Rescuing a Beagle Pointer Mix
You should always meet the dog before adoption. Be prepared for the rescue organization to arrange a home visit to see if the dog is suitable for you.
Before finalizing the adoption, ask your vet to examine your dog. The vet will be able to spot any health issues the dog may have.
Be prepared to look at rescues that aren’t local to you, as the Beagle Pointer Mix is still gaining in popularity.
Finding a Beagle Pointer Mix Puppy
When looking for a puppy, it is important to avoid pet stores. These are often linked to puppy mills, which have very low standards of animal care.
You should insist on seeing the puppy around the mother.
Good breeders will allow you to see the puppy with the mom and littermates. They will also show you where the puppies are housed.

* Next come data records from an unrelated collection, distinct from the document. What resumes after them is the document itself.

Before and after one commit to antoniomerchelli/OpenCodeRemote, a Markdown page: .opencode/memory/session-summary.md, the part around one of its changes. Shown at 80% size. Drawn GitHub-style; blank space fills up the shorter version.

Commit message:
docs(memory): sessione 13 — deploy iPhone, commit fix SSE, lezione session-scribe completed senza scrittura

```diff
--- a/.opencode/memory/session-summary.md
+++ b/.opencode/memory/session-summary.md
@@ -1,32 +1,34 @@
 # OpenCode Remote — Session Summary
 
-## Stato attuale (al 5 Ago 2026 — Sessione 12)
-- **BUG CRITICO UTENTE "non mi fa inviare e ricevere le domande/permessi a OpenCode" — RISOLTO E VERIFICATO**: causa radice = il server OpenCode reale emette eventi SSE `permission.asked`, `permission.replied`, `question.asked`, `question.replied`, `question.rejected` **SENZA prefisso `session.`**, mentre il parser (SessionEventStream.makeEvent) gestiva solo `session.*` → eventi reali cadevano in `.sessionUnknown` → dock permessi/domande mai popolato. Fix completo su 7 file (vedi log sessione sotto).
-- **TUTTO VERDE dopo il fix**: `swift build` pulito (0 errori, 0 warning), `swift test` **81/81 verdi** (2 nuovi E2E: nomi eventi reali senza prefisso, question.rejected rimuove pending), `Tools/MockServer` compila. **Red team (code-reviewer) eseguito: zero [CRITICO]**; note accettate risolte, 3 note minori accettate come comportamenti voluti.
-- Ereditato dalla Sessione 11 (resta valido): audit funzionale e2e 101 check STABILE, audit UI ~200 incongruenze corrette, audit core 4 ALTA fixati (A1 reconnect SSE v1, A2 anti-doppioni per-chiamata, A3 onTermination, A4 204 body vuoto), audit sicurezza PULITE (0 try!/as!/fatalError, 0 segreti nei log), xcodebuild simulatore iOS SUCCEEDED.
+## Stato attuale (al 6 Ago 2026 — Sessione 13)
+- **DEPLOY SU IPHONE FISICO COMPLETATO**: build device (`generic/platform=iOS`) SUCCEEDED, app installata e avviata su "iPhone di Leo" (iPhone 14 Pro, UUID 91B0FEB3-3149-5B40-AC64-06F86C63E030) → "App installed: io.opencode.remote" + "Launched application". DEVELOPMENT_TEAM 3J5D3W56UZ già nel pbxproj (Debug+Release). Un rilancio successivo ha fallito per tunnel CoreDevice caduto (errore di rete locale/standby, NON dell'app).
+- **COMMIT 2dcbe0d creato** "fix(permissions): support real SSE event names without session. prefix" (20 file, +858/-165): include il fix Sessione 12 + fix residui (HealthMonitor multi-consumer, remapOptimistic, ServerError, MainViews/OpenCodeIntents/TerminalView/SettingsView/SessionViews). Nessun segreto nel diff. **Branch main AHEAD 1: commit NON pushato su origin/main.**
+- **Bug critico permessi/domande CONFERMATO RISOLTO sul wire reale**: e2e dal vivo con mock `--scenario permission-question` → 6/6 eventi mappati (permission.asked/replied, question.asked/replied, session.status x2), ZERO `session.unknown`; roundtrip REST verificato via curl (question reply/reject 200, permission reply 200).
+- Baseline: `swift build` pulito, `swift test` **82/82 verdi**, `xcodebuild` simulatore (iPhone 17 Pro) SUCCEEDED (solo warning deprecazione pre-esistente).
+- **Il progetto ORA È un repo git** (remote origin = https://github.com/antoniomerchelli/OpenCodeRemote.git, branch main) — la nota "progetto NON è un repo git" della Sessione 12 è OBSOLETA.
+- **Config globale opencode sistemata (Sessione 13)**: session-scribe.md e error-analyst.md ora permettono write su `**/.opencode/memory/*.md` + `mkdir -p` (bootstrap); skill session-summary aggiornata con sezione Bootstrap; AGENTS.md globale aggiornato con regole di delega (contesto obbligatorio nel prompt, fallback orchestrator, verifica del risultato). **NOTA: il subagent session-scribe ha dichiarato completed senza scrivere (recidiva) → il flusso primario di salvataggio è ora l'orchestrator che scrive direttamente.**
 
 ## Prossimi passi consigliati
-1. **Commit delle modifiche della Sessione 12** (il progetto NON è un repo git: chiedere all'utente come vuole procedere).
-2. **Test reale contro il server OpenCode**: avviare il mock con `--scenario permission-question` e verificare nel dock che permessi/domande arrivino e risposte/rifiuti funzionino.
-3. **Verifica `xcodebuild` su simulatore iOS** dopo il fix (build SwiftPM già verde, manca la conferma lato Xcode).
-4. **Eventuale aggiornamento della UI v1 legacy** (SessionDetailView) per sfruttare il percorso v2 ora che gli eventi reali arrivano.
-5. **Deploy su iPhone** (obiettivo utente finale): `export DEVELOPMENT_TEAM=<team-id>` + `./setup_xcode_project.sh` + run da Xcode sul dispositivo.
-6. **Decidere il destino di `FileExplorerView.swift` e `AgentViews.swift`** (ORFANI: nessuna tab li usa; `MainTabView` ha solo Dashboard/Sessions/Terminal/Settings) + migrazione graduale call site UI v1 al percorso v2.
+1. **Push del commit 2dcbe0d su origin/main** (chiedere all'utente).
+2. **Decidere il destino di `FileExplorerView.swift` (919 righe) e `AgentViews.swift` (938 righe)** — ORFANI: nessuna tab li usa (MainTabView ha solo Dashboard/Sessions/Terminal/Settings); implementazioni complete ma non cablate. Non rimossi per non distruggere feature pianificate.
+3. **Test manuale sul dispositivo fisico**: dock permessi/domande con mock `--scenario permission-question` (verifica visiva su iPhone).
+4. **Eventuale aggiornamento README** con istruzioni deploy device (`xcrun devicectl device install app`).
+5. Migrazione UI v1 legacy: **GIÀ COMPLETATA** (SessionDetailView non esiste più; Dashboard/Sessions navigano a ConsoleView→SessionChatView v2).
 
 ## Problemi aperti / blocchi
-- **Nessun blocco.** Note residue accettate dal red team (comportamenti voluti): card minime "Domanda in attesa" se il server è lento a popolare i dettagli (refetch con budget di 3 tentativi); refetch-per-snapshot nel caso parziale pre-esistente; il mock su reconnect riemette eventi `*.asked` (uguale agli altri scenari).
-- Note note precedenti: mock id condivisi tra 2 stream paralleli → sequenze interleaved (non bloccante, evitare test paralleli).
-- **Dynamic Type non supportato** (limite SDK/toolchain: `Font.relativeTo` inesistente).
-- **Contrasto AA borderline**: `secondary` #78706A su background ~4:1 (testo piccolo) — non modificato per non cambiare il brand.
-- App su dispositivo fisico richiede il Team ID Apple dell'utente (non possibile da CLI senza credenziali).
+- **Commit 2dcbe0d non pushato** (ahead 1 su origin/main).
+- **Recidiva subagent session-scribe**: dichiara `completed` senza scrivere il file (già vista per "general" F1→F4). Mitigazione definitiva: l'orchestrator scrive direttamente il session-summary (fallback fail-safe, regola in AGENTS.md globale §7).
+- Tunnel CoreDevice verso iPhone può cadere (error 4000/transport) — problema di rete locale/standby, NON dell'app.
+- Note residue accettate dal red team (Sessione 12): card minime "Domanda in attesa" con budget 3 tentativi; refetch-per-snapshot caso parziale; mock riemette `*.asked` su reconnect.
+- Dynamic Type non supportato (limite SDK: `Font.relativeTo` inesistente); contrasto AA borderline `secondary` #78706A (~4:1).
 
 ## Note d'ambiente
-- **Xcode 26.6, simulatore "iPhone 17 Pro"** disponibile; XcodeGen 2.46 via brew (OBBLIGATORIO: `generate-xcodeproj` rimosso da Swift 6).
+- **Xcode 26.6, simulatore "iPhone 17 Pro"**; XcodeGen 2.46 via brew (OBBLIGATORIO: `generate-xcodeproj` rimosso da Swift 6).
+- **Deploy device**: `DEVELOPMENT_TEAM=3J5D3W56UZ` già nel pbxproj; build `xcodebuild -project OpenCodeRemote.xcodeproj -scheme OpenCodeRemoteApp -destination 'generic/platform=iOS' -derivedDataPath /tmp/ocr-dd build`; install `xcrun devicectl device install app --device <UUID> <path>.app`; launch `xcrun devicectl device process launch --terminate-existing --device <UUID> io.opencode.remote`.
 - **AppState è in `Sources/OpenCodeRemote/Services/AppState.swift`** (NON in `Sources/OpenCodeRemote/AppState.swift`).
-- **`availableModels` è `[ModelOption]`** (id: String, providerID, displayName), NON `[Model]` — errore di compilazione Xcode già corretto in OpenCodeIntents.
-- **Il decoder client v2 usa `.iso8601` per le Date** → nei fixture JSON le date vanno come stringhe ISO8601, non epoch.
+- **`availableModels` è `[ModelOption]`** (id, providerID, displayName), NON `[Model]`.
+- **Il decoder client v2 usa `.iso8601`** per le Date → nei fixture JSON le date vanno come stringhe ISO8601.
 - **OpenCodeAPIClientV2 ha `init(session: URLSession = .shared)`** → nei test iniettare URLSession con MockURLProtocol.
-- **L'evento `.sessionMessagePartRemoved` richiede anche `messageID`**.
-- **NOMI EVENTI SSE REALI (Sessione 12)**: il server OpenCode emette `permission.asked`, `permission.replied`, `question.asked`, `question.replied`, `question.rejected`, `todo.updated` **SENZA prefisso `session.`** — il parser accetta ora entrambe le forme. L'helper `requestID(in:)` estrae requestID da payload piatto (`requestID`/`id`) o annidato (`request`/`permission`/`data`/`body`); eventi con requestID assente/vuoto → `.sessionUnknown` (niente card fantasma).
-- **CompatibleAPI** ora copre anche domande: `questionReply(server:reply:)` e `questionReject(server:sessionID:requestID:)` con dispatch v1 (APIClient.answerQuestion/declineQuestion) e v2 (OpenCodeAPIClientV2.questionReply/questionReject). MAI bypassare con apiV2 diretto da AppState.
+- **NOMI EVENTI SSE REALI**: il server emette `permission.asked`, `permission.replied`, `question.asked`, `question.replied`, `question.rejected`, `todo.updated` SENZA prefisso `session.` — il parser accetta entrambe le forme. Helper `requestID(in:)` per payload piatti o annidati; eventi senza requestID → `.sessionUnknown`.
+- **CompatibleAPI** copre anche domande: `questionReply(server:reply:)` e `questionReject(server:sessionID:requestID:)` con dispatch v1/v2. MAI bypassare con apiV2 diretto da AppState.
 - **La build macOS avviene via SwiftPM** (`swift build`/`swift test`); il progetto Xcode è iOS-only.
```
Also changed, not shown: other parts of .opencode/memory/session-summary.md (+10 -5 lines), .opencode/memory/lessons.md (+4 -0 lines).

As the popularity of mixes grows, it may be easier to find Beagle Pointer Mix puppies now than in the past.
Raising A Beagle Pointer Mix Puppy
If you decide to buy a Beagle Pointer Mix puppy, we have guides to help you raise it.

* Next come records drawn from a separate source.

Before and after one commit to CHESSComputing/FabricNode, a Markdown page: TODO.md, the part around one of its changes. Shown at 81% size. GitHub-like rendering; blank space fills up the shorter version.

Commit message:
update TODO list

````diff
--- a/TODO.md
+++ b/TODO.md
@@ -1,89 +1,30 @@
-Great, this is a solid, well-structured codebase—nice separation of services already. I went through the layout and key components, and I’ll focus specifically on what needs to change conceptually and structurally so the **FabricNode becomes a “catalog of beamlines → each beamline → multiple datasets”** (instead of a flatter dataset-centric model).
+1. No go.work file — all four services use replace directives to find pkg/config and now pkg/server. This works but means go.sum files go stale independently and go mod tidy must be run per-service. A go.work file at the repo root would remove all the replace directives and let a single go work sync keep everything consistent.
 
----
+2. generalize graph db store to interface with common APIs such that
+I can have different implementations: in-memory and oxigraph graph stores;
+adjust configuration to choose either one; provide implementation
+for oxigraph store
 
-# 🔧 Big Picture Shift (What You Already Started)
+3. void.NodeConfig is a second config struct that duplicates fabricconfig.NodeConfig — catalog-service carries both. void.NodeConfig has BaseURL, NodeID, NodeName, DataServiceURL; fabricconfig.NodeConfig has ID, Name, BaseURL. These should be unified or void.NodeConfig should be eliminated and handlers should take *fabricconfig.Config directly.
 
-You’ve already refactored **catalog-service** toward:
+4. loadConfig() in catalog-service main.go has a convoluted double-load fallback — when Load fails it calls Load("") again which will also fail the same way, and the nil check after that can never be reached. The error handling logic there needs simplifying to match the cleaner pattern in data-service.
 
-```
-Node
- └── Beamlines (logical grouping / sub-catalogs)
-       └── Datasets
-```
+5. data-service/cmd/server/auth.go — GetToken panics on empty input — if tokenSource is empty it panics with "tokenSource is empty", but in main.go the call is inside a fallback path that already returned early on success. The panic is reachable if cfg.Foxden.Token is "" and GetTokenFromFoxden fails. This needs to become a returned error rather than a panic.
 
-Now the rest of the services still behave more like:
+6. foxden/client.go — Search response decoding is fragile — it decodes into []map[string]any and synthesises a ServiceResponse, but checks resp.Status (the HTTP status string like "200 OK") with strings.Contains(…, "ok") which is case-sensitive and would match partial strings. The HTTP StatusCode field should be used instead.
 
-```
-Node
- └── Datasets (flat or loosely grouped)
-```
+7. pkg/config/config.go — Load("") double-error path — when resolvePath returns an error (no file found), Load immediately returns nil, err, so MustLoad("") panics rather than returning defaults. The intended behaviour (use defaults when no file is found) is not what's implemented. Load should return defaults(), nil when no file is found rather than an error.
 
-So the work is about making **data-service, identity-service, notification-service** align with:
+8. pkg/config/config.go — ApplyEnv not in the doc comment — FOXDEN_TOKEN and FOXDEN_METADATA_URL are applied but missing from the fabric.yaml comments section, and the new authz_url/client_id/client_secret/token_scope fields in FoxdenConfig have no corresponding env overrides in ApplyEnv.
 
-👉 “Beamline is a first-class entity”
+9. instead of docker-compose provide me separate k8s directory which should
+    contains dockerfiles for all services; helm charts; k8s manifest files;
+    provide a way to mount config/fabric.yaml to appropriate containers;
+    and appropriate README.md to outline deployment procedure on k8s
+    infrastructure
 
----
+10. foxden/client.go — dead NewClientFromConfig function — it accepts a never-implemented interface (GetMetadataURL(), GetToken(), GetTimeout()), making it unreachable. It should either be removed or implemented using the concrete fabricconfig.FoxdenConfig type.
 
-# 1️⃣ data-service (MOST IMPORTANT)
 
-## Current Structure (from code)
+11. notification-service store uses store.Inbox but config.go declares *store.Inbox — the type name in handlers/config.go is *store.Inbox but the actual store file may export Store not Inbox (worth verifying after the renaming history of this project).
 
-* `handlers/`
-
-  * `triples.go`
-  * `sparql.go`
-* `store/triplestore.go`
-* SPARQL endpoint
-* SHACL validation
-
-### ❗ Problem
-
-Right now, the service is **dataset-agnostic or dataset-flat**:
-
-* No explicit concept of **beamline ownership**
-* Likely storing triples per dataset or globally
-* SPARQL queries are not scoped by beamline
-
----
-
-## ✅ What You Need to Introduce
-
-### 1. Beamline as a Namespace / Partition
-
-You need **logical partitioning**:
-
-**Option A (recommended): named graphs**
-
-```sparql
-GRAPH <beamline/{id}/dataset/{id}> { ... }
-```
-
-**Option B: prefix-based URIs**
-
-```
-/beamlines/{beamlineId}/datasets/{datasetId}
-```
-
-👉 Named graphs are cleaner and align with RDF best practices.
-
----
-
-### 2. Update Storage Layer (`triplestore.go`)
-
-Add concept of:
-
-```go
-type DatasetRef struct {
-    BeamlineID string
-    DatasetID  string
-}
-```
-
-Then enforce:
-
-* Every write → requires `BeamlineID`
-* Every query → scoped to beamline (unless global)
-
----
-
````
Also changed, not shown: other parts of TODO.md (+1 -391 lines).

Beagle Pointer Mix Products and Accessories
Although we do not have products and accessories specific to this mixed breed, we do have ones for both the Beagle and the Pointer, including:
Pros and Cons of Getting a Beagle Pointer Mix
A drawback of this mixed breed is that due to the parents’ high energy levels, the offspring could need more exercise than some other breeds.
Both the Beagle and the Pointer have been described as “escape artists,” so you may need high fences.
Both the Beagle and Pointer have a high prey drive.
A large positive of this mixed breed is the good nature of both the Beagle and Pointer, which could combine to make the offspring an excellent pet.
Similar Beagle Pointer Mixes and Breeds
The Beagle has also been crossed with whippets.
Beagle Pointer Mix Rescues
AKC has created a list of Beagle rescues in the USA.
The United Kingdom’s Kennel Club (UKKC) has a list of Beagle rescues.
There are several Beagle rescues in Australia, including:
Big on Beagles is a Canadian Beagle rescue.
PointerRescue.Org rescues Pointers from around the USA.
UKKC has a list of Pointer rescues.
Pointer rescues are rarer in Australia than they are in other countries. However, some available Pointers can be found here.
Pointing Dog Rescue Canada coordinates Pointer rescues in Canada, as well as rescues for other breeds.
Is a Beagle Pointer Mix Right For Me?
If you have the time to provide the exercise this mix needs, it could be perfect for you.
A big yard with high fences are highly recommended.
Therefore, if you live in a city or somewhere without access to an enclosed outdoor area, this mixed breed may not be for you.
References and Further Reading:
Fogle, B., 2002, “Dogalog”
Siracusa, A., et al., 2017, “Musladin-Leuke Syndrome’s Beagle: First Italian Report,” Veterinaria (Cremona), Vol. 31, Issue 1, pgs. 51-55
Diez, M., et al., 2004 “Evolution of blood parameters during weight loss in experimental obese Beagle dogs,”
Brass, W. “Hip dysplasia in dogs,”